and former CIO or a large corp and would have given me a
machine years ago .... Linux is used for higher level telescope
control and spectroscopy analysis software like SPECTRUM;
the windows counterparts are all pure crap full of bugs and
no documentation at all (real crapware, eg. Vspec!).
Im too old to do it now ......... maybe?
Give me a headsup if you think I should do this - why is Linux
sucha bitch to operate?
On Tue, 06 Feb 2007 02:26:30 -0600, More Advertising
More than anything, the lack of a standard user interface or GUI.HTere
are several "flavors" of them out there some good and some bad and if
they can ever get standardized on one style GUI they could grow more.
More than anything else MS provides the standard GUI to write software
for and to work with.
In comp.os.linux.advocacy, GeekBoy
on Tue, 6 Feb 2007 12:16:50 -0600
Microsoft Windows Vista(tm), presumably. Of course that
tips the entire problem on its head, since X has been
standardized long since presumably, by the X/Open group.
But that's part of the problem. What does one see?

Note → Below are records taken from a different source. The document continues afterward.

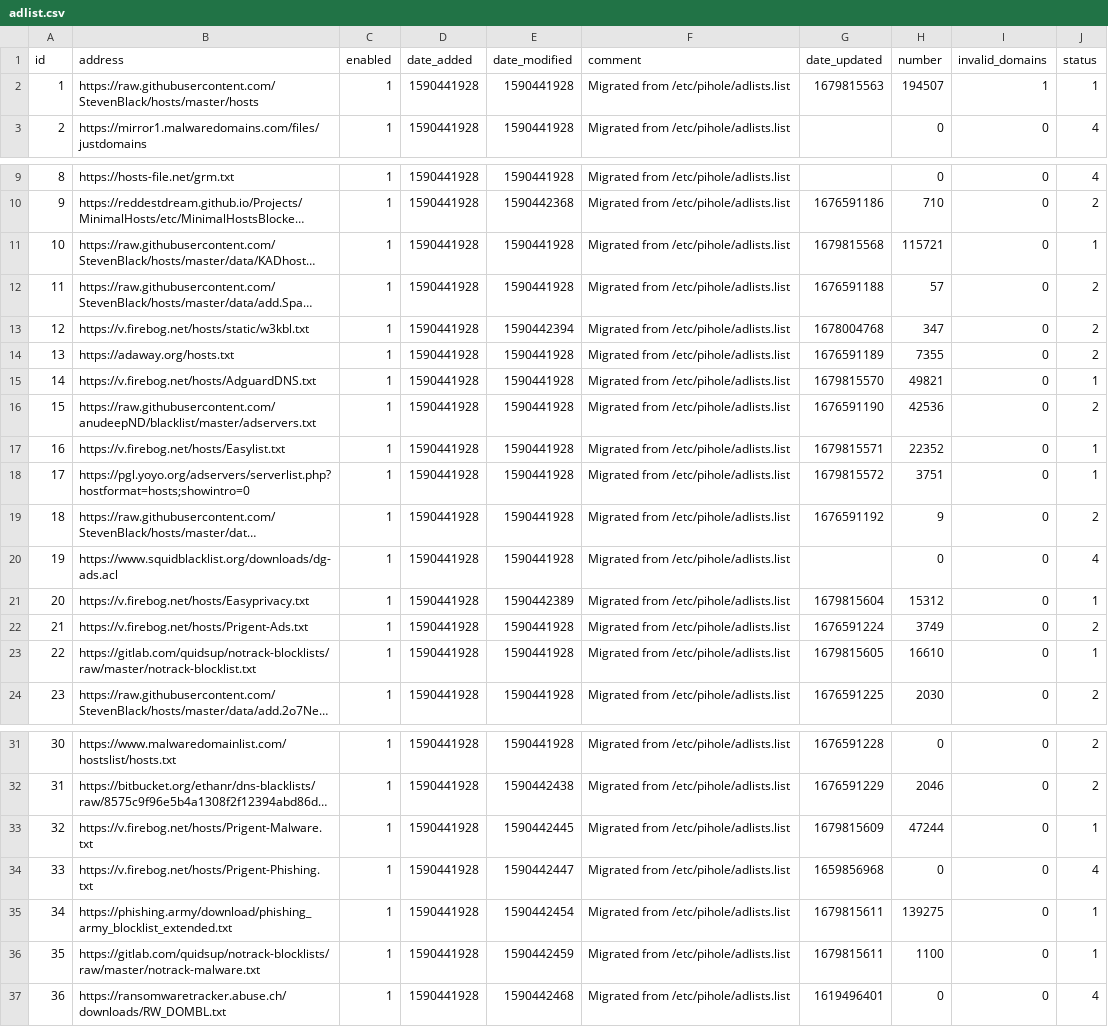
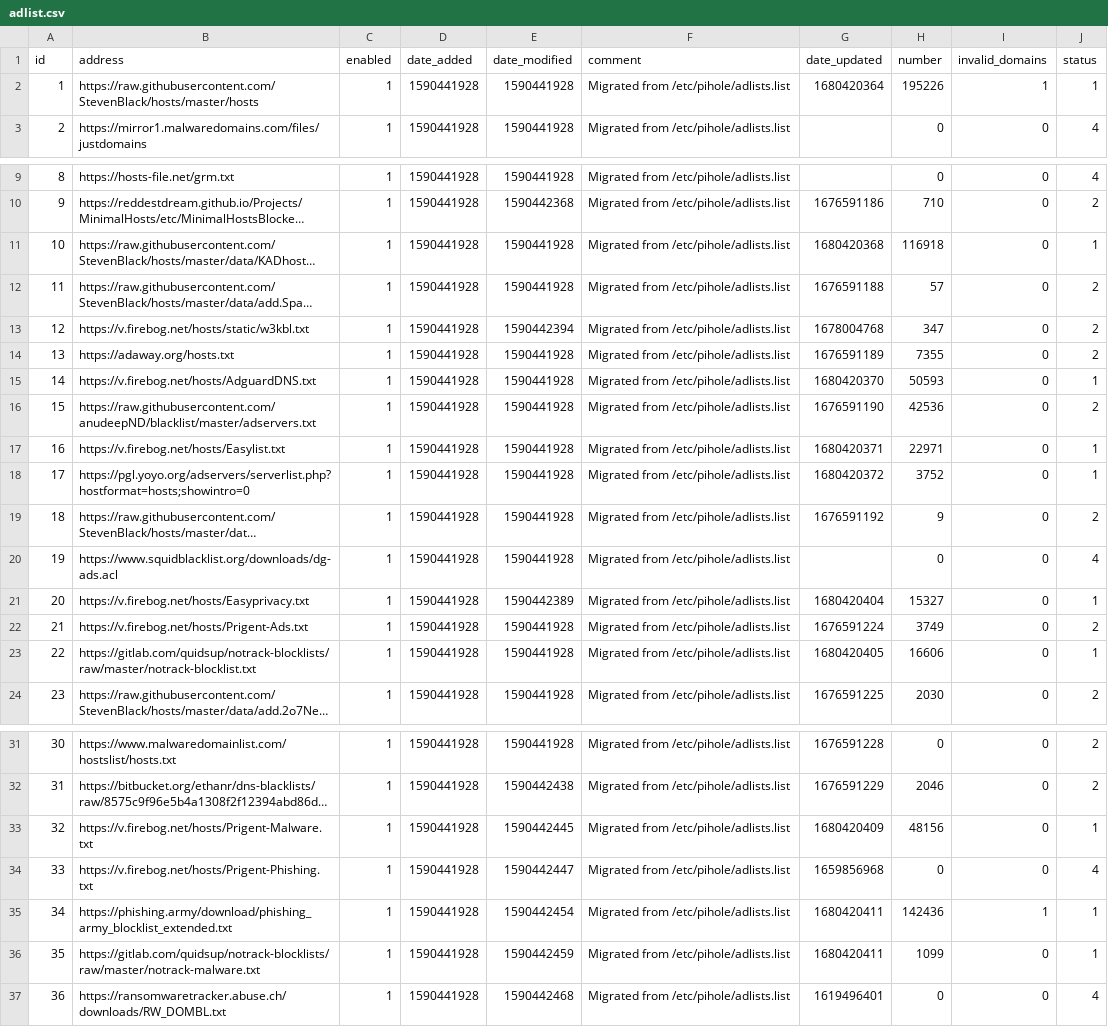
Before and after one commit to vaparr/my-pihole-lists, a CSV file: adlist.csv, drawn as a sheet; only a part is shown, gaps mark what is left out; long unchanged cells end in …; the diff names each change by its address in the sheet, - before the commit and + after, or states it on an @@ line.

Commit message:
Updated April  2, 2023  7:00am

```diff
--- a/adlist.csv
+++ b/adlist.csv
-G2 (date_updated): 1679815563
+G2 (date_updated): 1680420364
-H2 (number): 194507
+H2 (number): 195226
-G11 (date_updated): 1679815568
+G11 (date_updated): 1680420368
-H11 (number): 115721
+H11 (number): 116918
-G15 (date_updated): 1679815570
+G15 (date_updated): 1680420370
-H15 (number): 49821
+H15 (number): 50593
-G17 (date_updated): 1679815571
+G17 (date_updated): 1680420371
-H17 (number): 22352
+H17 (number): 22971
-G18 (date_updated): 1679815572
+G18 (date_updated): 1680420372
-H18 (number): 3751
+H18 (number): 3752
-G21 (date_updated): 1679815604
+G21 (date_updated): 1680420404
-H21 (number): 15312
+H21 (number): 15327
-G23 (date_updated): 1679815605
+G23 (date_updated): 1680420405
-H23 (number): 16610
+H23 (number): 16606
-G33 (date_updated): 1679815609
+G33 (date_updated): 1680420409
-H33 (number): 47244
+H33 (number): 48156
-G35:G36 (date_updated): 1679815611
+G35:G36 (date_updated): 1680420411
-H35 (number): 139275
+H35 (number): 142436
-I35 (invalid_domains): 0
+I35 (invalid_domains): 1
-H36 (number): 1100
+H36 (number): 1099
```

A bunch of windows. Microsoft has basically implemented
a user/system interaction model involving windows, menus,
mouse clicks, etc. that everyone more or less recognizes

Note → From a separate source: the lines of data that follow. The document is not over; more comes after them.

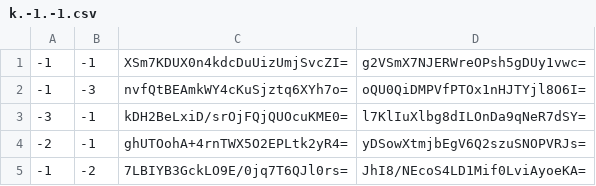
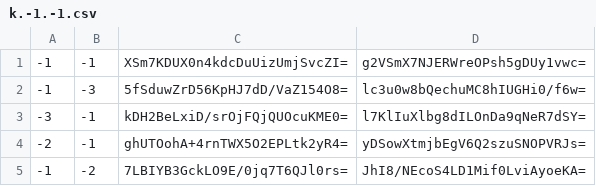
Before and after one commit to Brehtyn/brentyns.com-pipeline, a CSV file: public/unmined/tiles/zoom.-4/metadata/k.-1.-1.csv, drawn as a sheet.

```diff
--- a/public/unmined/tiles/zoom.-4/metadata/k.-1.-1.csv
+++ b/public/unmined/tiles/zoom.-4/metadata/k.-1.-1.csv
@@ -1,3 +1,3 @@
 -1,-1,XSm7KDUX0n4kdcDuUizUmjSvcZI=,g2VSmX7NJERWreOPsh5gDUy1vwc=
--1,-3,nvfQtBEAmkWY4cKuSjztq6XYh7o=,oQU0QiDMPVfPTOx1nHJTYjl8O6I=
+-1,-3,5fSduwZrD56KpHJ7dD/VaZ154O8=,lc3u0w8bQechuMC8hIUGHi0/f6w=
 -3,-1,kDH2BeLxiD/srOjFQjQUOcuKME0=,l7KlIuXlbg8dILOnDa9qNeR7dSY=
```
Also changed, not shown: public/unmined/tiles/zoom.-1/metadata/k.-1.-1.csv, public/unmined/tiles/zoom.-2/metadata/k.-1.-1.csv, 4 other files.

(yes, including that dumb horizontal scrolling bar in the
file requester! Java copied that for some bizarre reason).
Others have different implementations, with somewhat

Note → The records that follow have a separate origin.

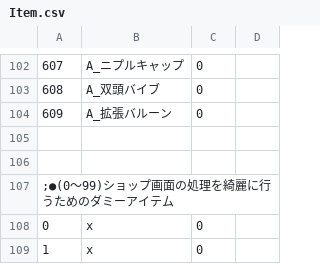
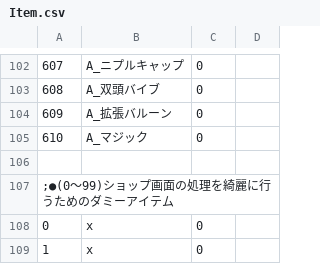
Before and after one commit to wamekukyouzin/eratohoK, a CSV file: CSV/Item.csv, drawn as a sheet; only a part is shown, gaps mark what is left out; the diff names each change by its address in the sheet, - before the commit and + after, or states it on an @@ line.

```diff
--- a/CSV/Item.csv
+++ b/CSV/Item.csv
-row 105: (empty)
+row 105: 610 | A_マジック | 0
```
Also changed, not shown: 3 other files.
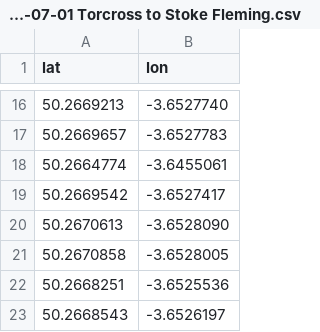
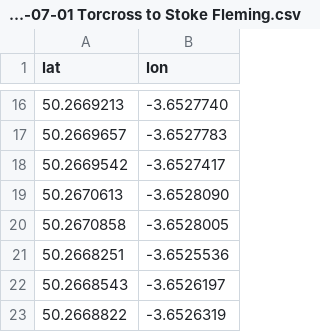
Before and after one commit to Logiqx/gps-walks, a CSV file: data/csv/SWCP/South Devon/2023/Torcross/2023-07-01/2023-07-01 Torcross to Stoke Fleming.csv, drawn as a sheet; only a part is shown, gaps mark what is left out; the shorter side is filled out with more unchanged rows; the diff names each change by its address in the sheet, - before the commit and + after, or states it on an @@ line.

Commit message:
Remove dodgy point from 2023-07-01 Torcross to Stoke Fleming

```diff
--- a/data/csv/SWCP/South Devon/2023/Torcross/2023-07-01/2023-07-01 Torcross to Stoke Fleming.csv
+++ b/data/csv/SWCP/South Devon/2023/Torcross/2023-07-01/2023-07-01 Torcross to Stoke Fleming.csv
-row 18: 50.2664774 | -3.6455061
```
Also changed, not shown: 4 other files.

different results. I don't claim that Microsoft "innovated"
anything here, though they are ubiquitous enough to have
commoditized the problem to some extent.
I'm old enough to remember the close icon being in
the upper left, for example; Amiga and Athena had some
interesting ideas about scroll bars.
The scrollbars for Intuition/Workbench 2.0 or 1.4 (?)
placed the up/down/left/right buttons near the lower right
-- quite different from the now-more-or-less standard
placement of the right/down near the lower right, left near
the lower left, and up near the upper right, making troughs
with arrows at each end. I've not seen Amiga's layout
anywhere else, and am not sure of its real usefulness,
though it might have been an attempt to minimize mouse
movement. (I don't remember whether other applications
I don't know if this was kept in 3.0.
Scrollbars could also be shifted by clicking in the "trench".
Classical Athena scrollbars used all three mouse buttons.
- Left: Move up or left, with the proportion dependent on
the distance from the top or left and the current cursor
- Right: Move down or right, with otherwise similar
semantics to left.
- Middle: Drag to the desired position.
There was no concept of clicking in the trench.
This is quite different from the "one button" mode used
by every other GUI I can think of offhand. To be fair,
these were remappable if one wanted to bother tweaking
One can also customize some applications to move the
Some applications are "hot" -- the window updates as
the scrollbar moves. There are also issues with the
thumbwheel, which in X shows up as buttons 4 and 5.
Many apps interpret these as commands to scroll up or
down, and may interpret them as other commands if SHIFT
or CTRL is pressed. Ctrl-Thumb in Epiphany allows for
font resizing, for example; Shift-Thumb goes through the
URL history. If one positions the cursor on a tab in
Epiphany, Thumb will move through the tabs.
Windows had the slightly annoying issue -- that could
be construed as a godsend if one's careful enough --
that if one moved off the scrollbar while dragging, the
scrollbar snaps back to its original position. One can
also press <ESC>. For the most part Gnome and KDE follow
the X model: a grabbed scrollbar is grabbed until released,
regardless of where the pointer (and in some cases the
editing cursor) ends up.
There is also the cut/copy/paste issue. X used two mouse
buttons again, plus the notion that only one client could
select [*] a range of something at a time. (This is enforced
at the protocol/Xlib level, in fact.) Windows, and I
think Apple as well, used the X, C, and V keys, along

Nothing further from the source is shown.